EXERCISE INPUTS —

-----

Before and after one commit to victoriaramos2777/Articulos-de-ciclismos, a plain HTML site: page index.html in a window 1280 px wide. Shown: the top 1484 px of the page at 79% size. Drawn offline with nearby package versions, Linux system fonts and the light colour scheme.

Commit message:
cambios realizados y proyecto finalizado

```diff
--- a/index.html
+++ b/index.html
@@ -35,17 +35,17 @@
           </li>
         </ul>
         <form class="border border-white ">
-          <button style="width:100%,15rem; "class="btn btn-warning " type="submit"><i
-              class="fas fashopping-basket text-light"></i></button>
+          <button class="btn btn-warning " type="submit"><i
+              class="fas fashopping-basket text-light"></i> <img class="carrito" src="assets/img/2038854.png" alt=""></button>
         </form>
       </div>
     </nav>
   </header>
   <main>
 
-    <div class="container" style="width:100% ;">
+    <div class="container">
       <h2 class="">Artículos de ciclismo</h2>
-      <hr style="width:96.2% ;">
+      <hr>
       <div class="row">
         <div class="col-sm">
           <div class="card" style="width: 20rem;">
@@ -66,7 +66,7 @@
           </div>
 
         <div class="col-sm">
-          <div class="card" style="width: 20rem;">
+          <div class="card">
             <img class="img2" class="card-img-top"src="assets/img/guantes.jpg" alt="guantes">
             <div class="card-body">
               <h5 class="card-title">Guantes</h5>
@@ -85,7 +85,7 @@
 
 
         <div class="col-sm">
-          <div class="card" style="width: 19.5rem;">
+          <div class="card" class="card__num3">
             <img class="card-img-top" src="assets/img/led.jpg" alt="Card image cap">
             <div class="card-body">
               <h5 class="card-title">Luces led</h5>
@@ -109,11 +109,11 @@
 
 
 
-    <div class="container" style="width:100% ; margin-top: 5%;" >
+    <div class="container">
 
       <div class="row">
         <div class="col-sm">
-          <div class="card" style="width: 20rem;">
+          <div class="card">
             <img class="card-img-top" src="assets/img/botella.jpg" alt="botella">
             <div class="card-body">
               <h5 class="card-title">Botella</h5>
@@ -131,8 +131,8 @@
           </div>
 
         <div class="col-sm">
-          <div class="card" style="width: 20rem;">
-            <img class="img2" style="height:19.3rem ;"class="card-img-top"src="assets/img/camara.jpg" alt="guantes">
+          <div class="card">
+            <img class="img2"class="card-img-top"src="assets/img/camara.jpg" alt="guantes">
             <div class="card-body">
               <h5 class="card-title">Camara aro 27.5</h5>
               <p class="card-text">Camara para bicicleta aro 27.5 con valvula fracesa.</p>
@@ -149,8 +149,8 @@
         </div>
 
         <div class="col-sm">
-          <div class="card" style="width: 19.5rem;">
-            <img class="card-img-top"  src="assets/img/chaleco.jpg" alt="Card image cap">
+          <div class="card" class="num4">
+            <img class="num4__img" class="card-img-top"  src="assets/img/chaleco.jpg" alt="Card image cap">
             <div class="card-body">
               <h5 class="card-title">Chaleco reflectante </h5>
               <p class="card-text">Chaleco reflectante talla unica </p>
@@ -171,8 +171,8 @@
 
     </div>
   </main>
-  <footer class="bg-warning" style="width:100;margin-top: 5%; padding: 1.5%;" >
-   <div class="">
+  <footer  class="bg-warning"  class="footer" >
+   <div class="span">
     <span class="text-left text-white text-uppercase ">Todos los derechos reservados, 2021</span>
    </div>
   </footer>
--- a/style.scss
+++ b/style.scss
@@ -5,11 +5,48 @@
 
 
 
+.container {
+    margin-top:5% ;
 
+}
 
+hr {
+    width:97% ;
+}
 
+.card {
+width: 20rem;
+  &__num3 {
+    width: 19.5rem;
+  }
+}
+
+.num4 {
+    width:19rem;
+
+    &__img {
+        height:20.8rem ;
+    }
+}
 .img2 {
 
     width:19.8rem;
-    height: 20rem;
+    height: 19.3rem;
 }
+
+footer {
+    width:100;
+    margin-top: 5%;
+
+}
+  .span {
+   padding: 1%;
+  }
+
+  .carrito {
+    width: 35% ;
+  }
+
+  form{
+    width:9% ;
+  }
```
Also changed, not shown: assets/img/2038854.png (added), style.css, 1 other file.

-----

WORK REQUIRED — Each line in the data that holds the string "basket" needs to be copied.

TASK RESPONSE —
-              class="fas fashopping-basket text-light"></i></button>
+              class="fas fashopping-basket text-light"></i> <img class="carrito" src="assets/img/2038854.png" alt=""></button>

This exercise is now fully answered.